Since the publication of the pioneering work by Hart and Risley (1975, 1978), naturalistic-based interventions, focusing on the acquisition and generalization of social communication, have been increasingly incorporated into applied behavior analytic programs for children with autism. In the past two decades, several researchers have drawn from this literature to develop and divulge comprehensive early intervention models that are said to focus specifically on early social behavior (e.g., Dawson et al., 2009; Rogers & Dawson, 2010). Given the syndrome-specific and primary deficits of autism, intervention that aims to address impairments in social responding early on may result in clinically significant outcomes for this population. Because language is typically acquired in the context of and maintained by social interaction, early focus on establishing people as a source of reinforcement may enable children to acquire verbal behavior under more environmentally valid sources of control. The current presentation will first briefly review the sparse literature on naturalistic interventions and the extent to which, as a scientific community, we have developed both an analysis and subsequent techniques to address and alter the social deficits in autism. The presentation will particularly focus on operationally defining and illustrating strategies to establish early social responding by referring to current behavioral interpretations of joint attention and eye contact as a conditioned reinforcer and derived evidence-based applications to establish language to contact and maintain social interaction.

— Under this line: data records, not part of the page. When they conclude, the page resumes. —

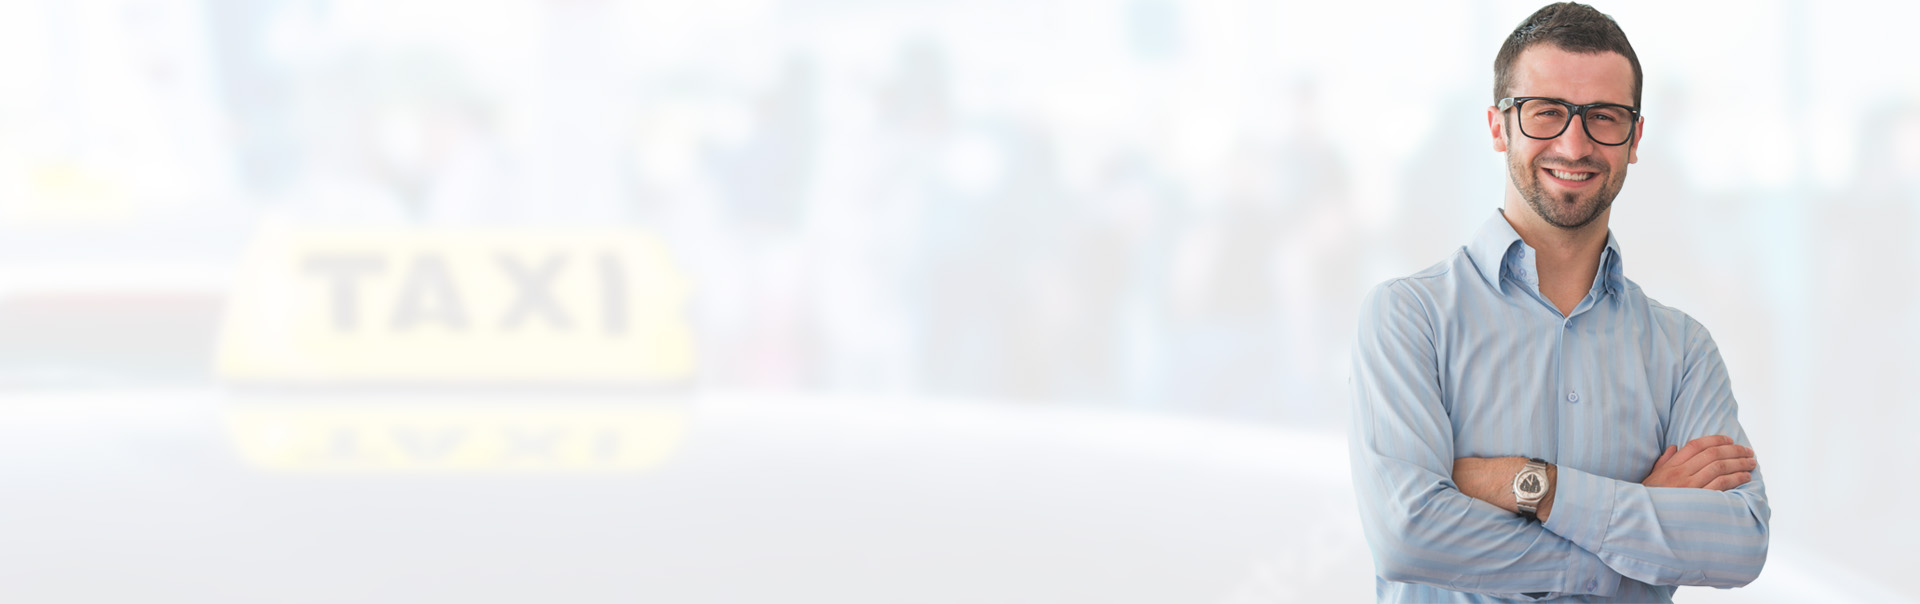
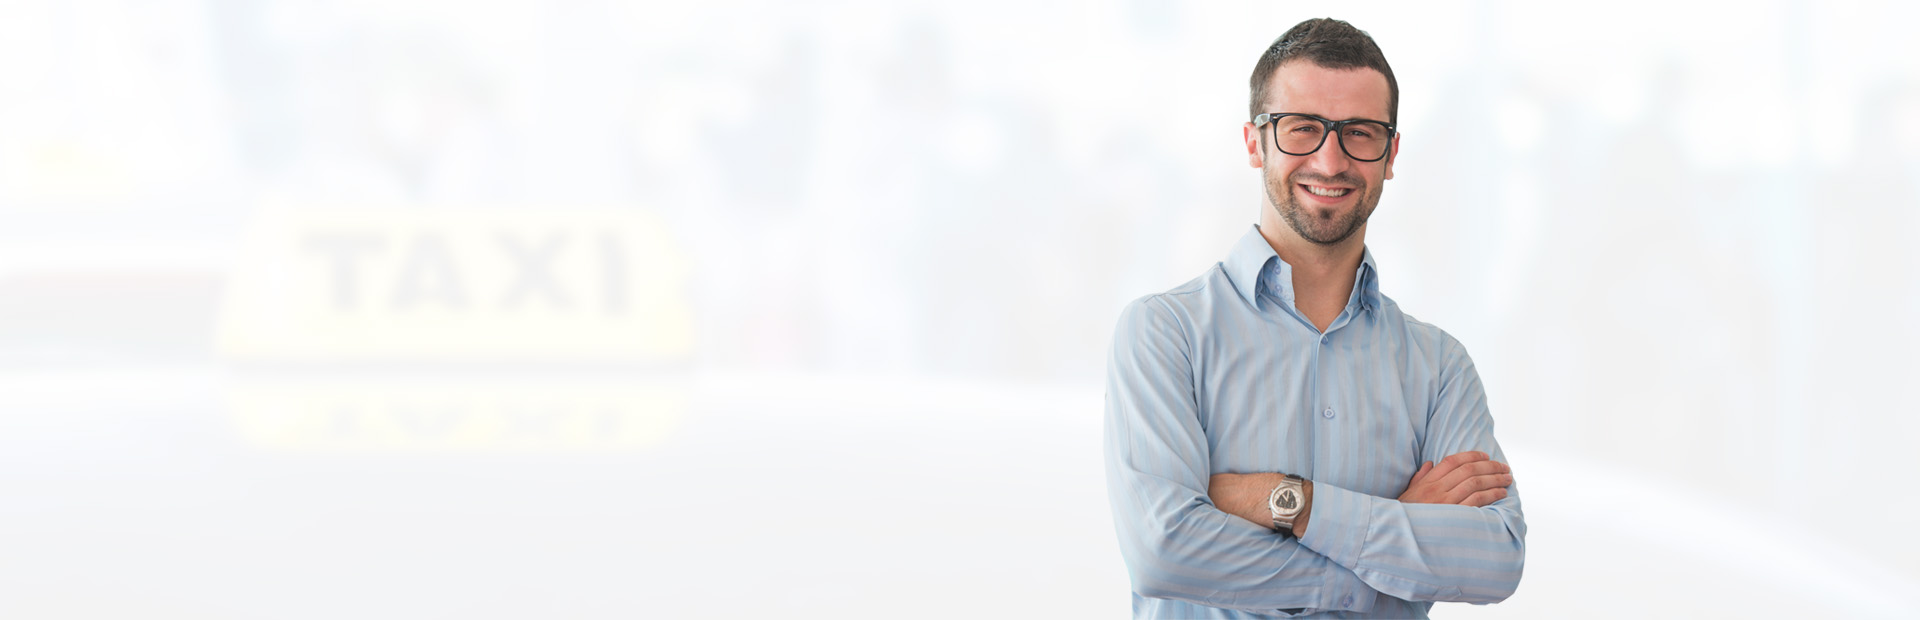
лицензия правка

Changed region(s): [[0.5625, 0.0, 0.9375, 1.0]]

diff --git a/css/style.css b/css/style.css
@@ -755,6 +755,9 @@ table.tariffs_table span{
    background-image: url(../pics/license_slider.jpg);
    background-repeat: no-repeat;
    background-position: top center;
+   -webkit-background-size: cover;
+   background-size: cover;
+   min-height: 689px;
    z-index: 1;
 }
 
@@ -770,7 +773,7 @@ table.tariffs_table span{
 #license_announce span:first-child  {
   font-size:   30px;
   text-transform: uppercase;
-  margin-top: 70px;
+  margin-top: 120px;
   text-shadow: 0px 2px 2px rgba(150, 150, 150, 1);
 
 }
@@ -783,19 +786,21 @@ table.tariffs_table span{
 #license_announce span:nth-child(3)  {
   font-size: 25px;
   margin-top: 35px;
+  text-shadow: 0px 1px 2px rgba(150, 150, 150, 1)
 }
 
 
 #license_text{
-  margin-top: 153px;
-  background-color: #000;
-  opacity: 0.6;
+  margin-top: 213px;
+  min-height: 138px;
+  background-color: rgba(0,0,0,0.6);
   color: white;
-  padding: 32px 20px 20px 20px;
+  display: flex;
+  align-items: center;
   text-align: center;
-  line-height: 36px;
-  font-family: "Open Sans";
-  font-size: 18px;
+  line-height: 26px;
+  font-family: 'OpenSansLight', sans-serif;
+  font-size: 19px;
 }
 
 /* ------- Row # 2 ----------- */
@@ -803,6 +808,7 @@ table.tariffs_table span{
 #license_second_row{
   background-color: #fff;
   background-image: url(../pics/license_image1.jpg);
+  height: 620px;
   background-repeat: no-repeat;
   background-position: top left;
   background-size: cover;
@@ -987,8 +993,7 @@ table.tariffs_table span{
  -webkit-border-radius:5px;
  -moz-border-radius:5px; 
  border-radius: 5px; 
- font:20px Tahoma, Geneva, sans-serif; 
- font-weight:bold; 
+ font:20px OpenSansBold; 
  color:#2e2e2e; 
  background-color:#ffef42; 
  background-image: -moz-linear-gradient(top, #ffef42 0%, #e7d31d 100%); 
@@ -1013,8 +1018,7 @@ table.tariffs_table span{
  -webkit-border-radius:5px;
  -moz-border-radius:5px; 
  border-radius: 5px; 
- font:20px Tahoma, Geneva, sans-serif; 
- font-weight:bold; 
+ font:20px OpenSansBold;  
  color:#e5ffff; 
  background:#eddc26; 
  -webkit-box-shadow:0px 0px 2px #eddc26, inset 0px 0px 1px #eddc26; 
@@ -1030,8 +1034,7 @@ table.tariffs_table span{
  -webkit-border-radius:5px;
  -moz-border-radius:5px; 
  border-radius: 5px; 
- font:20px Tahoma, Geneva, sans-serif; 
- font-weight:bold; 
+ font:20px OpenSansBold;  
  color:#e5ffff; 
  background-color: #d8c400;
  -webkit-box-shadow:0px 0px 2px #eddc26, inset 0px 0px 1px #eddc26; 
@@ -2042,7 +2045,9 @@ table.tariffs_table span{
 
   /* Убираем отступы */
   #license_text {
-    padding: 8px 0px 17px 0px !important;
+    padding: 8px !important;
+    margin-top: 265px;
+    font-size: 16px;
   }
   #license_fourth_row_block{
     padding-top: 25px;

diff --git a/license.html b/license.html
@@ -57,7 +57,7 @@
 			<div class="col-xs-12 col-sm-6 col-sm-offset-2" id="license_announce">
 				  	<span>Получение лицензии</span>
 				  	<span><b>для такси</b></span>
-				  	<span><b>Лицензия для такси без ИП и без оклейки авто в желтый цвет</b></span>
+				  	<span><b>Лицензия для такси без ИП<br/>и без оклейки авто в желтый цвет</b></span>
 			</div>
 		</div>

August 6 – 9, 2018
The Penn Stater Hotel and Conference Center
State College, Pennsylvania